*Items from a data source:*

▬▬▬▬▬▬▬▬▬▬

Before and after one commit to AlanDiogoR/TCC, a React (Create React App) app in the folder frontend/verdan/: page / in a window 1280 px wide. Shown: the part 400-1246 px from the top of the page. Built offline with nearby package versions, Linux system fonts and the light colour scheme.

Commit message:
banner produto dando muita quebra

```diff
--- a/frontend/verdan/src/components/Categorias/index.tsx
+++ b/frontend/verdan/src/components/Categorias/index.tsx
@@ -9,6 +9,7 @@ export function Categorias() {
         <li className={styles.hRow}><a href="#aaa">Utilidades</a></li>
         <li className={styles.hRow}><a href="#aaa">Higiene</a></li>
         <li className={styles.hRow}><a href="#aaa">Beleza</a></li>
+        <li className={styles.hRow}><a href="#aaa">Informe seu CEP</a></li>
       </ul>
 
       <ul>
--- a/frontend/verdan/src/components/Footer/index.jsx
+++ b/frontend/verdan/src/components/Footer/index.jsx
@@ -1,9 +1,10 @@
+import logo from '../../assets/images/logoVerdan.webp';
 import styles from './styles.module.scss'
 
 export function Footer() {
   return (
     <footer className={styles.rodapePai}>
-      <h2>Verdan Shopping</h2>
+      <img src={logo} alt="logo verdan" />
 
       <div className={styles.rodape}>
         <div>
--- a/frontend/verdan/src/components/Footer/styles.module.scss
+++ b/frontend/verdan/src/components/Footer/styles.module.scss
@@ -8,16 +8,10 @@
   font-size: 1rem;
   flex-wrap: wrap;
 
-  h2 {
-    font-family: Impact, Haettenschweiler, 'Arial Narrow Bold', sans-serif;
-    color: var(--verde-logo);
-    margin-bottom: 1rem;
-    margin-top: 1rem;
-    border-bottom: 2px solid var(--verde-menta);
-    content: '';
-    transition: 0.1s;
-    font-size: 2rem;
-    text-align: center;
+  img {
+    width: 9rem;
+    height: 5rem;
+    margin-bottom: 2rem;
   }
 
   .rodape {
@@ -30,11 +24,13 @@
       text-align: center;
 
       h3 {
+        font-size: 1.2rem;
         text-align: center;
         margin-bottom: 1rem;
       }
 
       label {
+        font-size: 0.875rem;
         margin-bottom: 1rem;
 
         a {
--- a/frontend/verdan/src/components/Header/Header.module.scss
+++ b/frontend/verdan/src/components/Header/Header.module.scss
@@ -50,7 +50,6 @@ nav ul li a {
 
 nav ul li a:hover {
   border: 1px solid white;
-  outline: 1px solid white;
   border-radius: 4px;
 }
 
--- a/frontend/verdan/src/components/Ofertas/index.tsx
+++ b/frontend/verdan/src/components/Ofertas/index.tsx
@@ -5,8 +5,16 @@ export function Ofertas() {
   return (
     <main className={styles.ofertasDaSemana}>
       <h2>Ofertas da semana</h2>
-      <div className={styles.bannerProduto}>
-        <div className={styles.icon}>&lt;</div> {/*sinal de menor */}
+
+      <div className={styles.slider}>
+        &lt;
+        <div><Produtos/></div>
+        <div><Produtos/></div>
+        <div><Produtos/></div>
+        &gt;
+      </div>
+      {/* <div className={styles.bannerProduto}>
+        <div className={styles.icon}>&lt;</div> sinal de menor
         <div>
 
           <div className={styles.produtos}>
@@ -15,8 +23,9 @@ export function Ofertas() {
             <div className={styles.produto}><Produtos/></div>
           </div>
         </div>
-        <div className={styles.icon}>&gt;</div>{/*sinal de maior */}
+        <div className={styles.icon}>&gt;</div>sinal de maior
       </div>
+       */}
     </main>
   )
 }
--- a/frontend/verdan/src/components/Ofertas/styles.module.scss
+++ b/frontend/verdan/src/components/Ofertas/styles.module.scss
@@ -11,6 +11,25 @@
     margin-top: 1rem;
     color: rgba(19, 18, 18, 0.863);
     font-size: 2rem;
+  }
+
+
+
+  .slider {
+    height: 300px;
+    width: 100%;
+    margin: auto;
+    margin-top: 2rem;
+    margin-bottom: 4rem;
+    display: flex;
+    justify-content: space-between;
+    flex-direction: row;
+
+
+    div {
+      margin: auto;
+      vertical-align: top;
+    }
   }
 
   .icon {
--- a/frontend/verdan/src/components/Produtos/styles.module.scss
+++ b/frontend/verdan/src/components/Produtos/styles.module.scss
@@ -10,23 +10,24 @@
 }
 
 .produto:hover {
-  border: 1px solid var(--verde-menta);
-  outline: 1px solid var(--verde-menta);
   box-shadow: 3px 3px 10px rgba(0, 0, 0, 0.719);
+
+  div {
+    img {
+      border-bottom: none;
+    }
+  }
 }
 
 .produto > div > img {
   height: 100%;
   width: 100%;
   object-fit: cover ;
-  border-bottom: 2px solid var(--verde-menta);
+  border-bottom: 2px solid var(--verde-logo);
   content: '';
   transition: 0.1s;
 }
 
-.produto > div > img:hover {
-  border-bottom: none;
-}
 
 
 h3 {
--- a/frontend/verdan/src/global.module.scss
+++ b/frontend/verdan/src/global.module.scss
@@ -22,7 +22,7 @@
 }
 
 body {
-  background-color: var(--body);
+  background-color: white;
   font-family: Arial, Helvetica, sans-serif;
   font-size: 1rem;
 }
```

▬▬▬▬▬▬▬▬▬▬

*Task description:*
All of the lines above are to be restated word for word.

*Exercise output:*
Before and after one commit to AlanDiogoR/TCC, a React (Create React App) app in the folder frontend/verdan/: page / in a window 1280 px wide. Shown: the part 400-1246 px from the top of the page. Built offline with nearby package versions, Linux system fonts and the light colour scheme.

Commit message:
banner produto dando muita quebra

```diff
--- a/frontend/verdan/src/components/Categorias/index.tsx
+++ b/frontend/verdan/src/components/Categorias/index.tsx
@@ -9,6 +9,7 @@ export function Categorias() {
         <li className={styles.hRow}><a href="#aaa">Utilidades</a></li>
         <li className={styles.hRow}><a href="#aaa">Higiene</a></li>
         <li className={styles.hRow}><a href="#aaa">Beleza</a></li>
+        <li className={styles.hRow}><a href="#aaa">Informe seu CEP</a></li>
       </ul>
 
       <ul>
--- a/frontend/verdan/src/components/Footer/index.jsx
+++ b/frontend/verdan/src/components/Footer/index.jsx
@@ -1,9 +1,10 @@
+import logo from '../../assets/images/logoVerdan.webp';
 import styles from './styles.module.scss'
 
 export function Footer() {
   return (
     <footer className={styles.rodapePai}>
-      <h2>Verdan Shopping</h2>
+      <img src={logo} alt="logo verdan" />
 
       <div className={styles.rodape}>
         <div>
--- a/frontend/verdan/src/components/Footer/styles.module.scss
+++ b/frontend/verdan/src/components/Footer/styles.module.scss
@@ -8,16 +8,10 @@
   font-size: 1rem;
   flex-wrap: wrap;
 
-  h2 {
-    font-family: Impact, Haettenschweiler, 'Arial Narrow Bold', sans-serif;
-    color: var(--verde-logo);
-    margin-bottom: 1rem;
-    margin-top: 1rem;
-    border-bottom: 2px solid var(--verde-menta);
-    content: '';
-    transition: 0.1s;
-    font-size: 2rem;
-    text-align: center;
+  img {
+    width: 9rem;
+    height: 5rem;
+    margin-bottom: 2rem;
   }
 
   .rodape {
@@ -30,11 +24,13 @@
       text-align: center;
 
       h3 {
+        font-size: 1.2rem;
         text-align: center;
         margin-bottom: 1rem;
       }
 
       label {
+        font-size: 0.875rem;
         margin-bottom: 1rem;
 
         a {
--- a/frontend/verdan/src/components/Header/Header.module.scss
+++ b/frontend/verdan/src/components/Header/Header.module.scss
@@ -50,7 +50,6 @@ nav ul li a {
 
 nav ul li a:hover {
   border: 1px solid white;
-  outline: 1px solid white;
   border-radius: 4px;
 }
 
--- a/frontend/verdan/src/components/Ofertas/index.tsx
+++ b/frontend/verdan/src/components/Ofertas/index.tsx
@@ -5,8 +5,16 @@ export function Ofertas() {
   return (
     <main className={styles.ofertasDaSemana}>
       <h2>Ofertas da semana</h2>
-      <div className={styles.bannerProduto}>
-        <div className={styles.icon}>&lt;</div> {/*sinal de menor */}
+
+      <div className={styles.slider}>
+        &lt;
+        <div><Produtos/></div>
+        <div><Produtos/></div>
+        <div><Produtos/></div>
+        &gt;
+      </div>
+      {/* <div className={styles.bannerProduto}>
+        <div className={styles.icon}>&lt;</div> sinal de menor
         <div>
 
           <div className={styles.produtos}>
@@ -15,8 +23,9 @@ export function Ofertas() {
             <div className={styles.produto}><Produtos/></div>
           </div>
         </div>
-        <div className={styles.icon}>&gt;</div>{/*sinal de maior */}
+        <div className={styles.icon}>&gt;</div>sinal de maior
       </div>
+       */}
     </main>
   )
 }
--- a/frontend/verdan/src/components/Ofertas/styles.module.scss
+++ b/frontend/verdan/src/components/Ofertas/styles.module.scss
@@ -11,6 +11,25 @@
     margin-top: 1rem;
     color: rgba(19, 18, 18, 0.863);
     font-size: 2rem;
+  }
+
+
+
+  .slider {
+    height: 300px;
+    width: 100%;
+    margin: auto;
+    margin-top: 2rem;
+    margin-bottom: 4rem;
+    display: flex;
+    justify-content: space-between;
+    flex-direction: row;
+
+
+    div {
+      margin: auto;
+      vertical-align: top;
+    }
   }
 
   .icon {
--- a/frontend/verdan/src/components/Produtos/styles.module.scss
+++ b/frontend/verdan/src/components/Produtos/styles.module.scss
@@ -10,23 +10,24 @@
 }
 
 .produto:hover {
-  border: 1px solid var(--verde-menta);
-  outline: 1px solid var(--verde-menta);
   box-shadow: 3px 3px 10px rgba(0, 0, 0, 0.719);
+
+  div {
+    img {
+      border-bottom: none;
+    }
+  }
 }
 
 .produto > div > img {
   height: 100%;
   width: 100%;
   object-fit: cover ;
-  border-bottom: 2px solid var(--verde-menta);
+  border-bottom: 2px solid var(--verde-logo);
   content: '';
   transition: 0.1s;
 }
 
-.produto > div > img:hover {
-  border-bottom: none;
-}
 
 
 h3 {
--- a/frontend/verdan/src/global.module.scss
+++ b/frontend/verdan/src/global.module.scss
@@ -22,7 +22,7 @@
 }
 
 body {
-  background-color: var(--body);
+  background-color: white;
   font-family: Arial, Helvetica, sans-serif;
   font-size: 1rem;
 }
```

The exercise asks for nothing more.